§ **ASSIGNMENT**:
Which of the lines below hold the word "black"? Pull each of them out.

§ **DATA SHOWN**:
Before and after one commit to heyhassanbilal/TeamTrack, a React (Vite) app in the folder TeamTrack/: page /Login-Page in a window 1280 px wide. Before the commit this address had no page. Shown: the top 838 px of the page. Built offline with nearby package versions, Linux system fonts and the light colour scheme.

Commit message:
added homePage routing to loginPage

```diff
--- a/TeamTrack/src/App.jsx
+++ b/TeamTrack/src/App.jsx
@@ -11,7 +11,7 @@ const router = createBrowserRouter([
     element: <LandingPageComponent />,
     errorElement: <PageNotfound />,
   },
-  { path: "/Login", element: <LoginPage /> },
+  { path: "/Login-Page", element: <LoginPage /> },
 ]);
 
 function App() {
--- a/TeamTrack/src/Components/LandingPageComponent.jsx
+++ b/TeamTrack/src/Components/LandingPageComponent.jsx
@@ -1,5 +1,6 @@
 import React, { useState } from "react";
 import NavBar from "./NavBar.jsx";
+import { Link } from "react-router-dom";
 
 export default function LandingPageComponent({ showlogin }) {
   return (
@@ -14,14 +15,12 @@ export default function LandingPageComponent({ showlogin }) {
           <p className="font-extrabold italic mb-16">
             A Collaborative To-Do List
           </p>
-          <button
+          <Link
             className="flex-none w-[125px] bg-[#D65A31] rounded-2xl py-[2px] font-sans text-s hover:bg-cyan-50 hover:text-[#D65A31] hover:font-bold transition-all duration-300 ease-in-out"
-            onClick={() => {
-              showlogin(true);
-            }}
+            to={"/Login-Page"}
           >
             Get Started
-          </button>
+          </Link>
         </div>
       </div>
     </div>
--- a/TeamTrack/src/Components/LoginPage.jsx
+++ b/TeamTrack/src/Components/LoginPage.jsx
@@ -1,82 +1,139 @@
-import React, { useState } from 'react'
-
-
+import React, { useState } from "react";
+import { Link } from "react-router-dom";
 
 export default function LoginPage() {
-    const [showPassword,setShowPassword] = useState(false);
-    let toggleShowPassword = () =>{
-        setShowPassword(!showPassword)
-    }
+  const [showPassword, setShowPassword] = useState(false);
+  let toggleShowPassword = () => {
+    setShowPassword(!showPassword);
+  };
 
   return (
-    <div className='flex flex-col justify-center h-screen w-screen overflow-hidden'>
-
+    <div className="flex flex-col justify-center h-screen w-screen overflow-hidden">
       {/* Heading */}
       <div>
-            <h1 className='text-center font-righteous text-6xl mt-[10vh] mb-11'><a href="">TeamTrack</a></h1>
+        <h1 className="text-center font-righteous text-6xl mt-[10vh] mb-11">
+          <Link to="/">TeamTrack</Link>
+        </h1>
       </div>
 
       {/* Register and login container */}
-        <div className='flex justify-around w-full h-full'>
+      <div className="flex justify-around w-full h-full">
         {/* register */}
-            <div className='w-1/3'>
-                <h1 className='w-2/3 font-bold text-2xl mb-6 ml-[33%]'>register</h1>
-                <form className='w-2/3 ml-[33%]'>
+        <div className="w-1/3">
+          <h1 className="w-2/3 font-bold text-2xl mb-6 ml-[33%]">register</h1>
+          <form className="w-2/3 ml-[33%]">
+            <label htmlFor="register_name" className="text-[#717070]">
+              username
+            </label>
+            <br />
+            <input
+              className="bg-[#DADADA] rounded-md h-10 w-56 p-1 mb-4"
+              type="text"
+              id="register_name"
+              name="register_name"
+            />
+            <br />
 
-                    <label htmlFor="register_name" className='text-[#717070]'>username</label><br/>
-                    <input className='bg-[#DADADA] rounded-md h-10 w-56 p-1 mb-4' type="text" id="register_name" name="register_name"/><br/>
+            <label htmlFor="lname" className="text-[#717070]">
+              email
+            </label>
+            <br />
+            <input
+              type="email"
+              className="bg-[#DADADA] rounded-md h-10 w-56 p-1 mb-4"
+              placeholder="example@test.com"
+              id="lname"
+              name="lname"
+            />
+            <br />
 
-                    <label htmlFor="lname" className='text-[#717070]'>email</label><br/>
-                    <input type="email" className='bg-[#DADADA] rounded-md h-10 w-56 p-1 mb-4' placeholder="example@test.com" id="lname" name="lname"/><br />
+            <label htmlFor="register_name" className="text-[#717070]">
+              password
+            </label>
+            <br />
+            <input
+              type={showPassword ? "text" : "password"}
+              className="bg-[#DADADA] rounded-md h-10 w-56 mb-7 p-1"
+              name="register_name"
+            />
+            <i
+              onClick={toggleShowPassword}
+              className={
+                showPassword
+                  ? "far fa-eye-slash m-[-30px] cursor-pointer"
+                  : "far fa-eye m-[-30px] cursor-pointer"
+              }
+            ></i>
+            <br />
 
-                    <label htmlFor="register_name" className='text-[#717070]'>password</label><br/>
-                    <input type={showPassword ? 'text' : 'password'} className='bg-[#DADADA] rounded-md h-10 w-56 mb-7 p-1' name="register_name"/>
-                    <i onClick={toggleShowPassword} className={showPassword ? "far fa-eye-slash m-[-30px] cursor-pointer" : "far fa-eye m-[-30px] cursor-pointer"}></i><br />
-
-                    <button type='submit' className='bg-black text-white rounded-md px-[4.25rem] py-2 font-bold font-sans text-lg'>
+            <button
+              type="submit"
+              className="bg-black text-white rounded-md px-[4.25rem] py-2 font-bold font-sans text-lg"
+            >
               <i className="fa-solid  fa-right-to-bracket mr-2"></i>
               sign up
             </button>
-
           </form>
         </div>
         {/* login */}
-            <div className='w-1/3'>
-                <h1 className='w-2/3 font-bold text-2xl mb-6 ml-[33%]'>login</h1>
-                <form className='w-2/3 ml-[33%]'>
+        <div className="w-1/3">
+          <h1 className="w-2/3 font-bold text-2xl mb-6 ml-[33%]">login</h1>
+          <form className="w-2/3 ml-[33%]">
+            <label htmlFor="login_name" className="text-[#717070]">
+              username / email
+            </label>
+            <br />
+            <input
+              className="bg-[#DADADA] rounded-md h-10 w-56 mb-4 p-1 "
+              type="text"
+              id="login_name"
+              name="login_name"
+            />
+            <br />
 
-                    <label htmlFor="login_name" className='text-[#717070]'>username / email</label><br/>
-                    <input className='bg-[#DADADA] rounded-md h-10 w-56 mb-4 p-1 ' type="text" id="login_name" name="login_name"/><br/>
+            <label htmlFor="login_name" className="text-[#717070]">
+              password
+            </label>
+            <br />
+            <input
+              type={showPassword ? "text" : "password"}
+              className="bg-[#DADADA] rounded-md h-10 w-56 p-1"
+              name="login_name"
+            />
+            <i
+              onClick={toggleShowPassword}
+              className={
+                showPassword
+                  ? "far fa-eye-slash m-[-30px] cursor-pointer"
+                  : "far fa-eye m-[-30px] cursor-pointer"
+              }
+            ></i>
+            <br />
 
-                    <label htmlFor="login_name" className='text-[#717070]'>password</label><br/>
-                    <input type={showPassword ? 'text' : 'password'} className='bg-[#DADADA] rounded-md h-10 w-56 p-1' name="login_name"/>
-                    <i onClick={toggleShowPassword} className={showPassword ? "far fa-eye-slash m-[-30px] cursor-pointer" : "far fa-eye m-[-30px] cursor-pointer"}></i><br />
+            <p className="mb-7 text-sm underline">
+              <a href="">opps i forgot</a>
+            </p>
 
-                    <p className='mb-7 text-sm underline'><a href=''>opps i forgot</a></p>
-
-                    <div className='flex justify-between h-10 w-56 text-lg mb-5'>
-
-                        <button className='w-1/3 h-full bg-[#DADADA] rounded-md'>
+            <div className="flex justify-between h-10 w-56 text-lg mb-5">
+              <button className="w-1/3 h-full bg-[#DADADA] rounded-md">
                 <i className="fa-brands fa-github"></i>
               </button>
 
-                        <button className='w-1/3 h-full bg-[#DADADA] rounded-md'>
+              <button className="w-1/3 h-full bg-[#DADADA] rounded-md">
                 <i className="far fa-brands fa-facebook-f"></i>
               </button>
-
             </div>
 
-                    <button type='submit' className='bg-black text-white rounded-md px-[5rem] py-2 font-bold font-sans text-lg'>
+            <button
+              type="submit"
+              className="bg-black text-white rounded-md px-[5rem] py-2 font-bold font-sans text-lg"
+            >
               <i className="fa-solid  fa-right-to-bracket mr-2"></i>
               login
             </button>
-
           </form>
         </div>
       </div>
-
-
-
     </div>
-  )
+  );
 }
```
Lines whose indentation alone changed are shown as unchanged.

§ **EXERCISE RESULT**:
-                    <button type='submit' className='bg-black text-white rounded-md px-[4.25rem] py-2 font-bold font-sans text-lg'>
+              className="bg-black text-white rounded-md px-[4.25rem] py-2 font-bold font-sans text-lg"
-                    <button type='submit' className='bg-black text-white rounded-md px-[5rem] py-2 font-bold font-sans text-lg'>
+              className="bg-black text-white rounded-md px-[5rem] py-2 font-bold font-sans text-lg"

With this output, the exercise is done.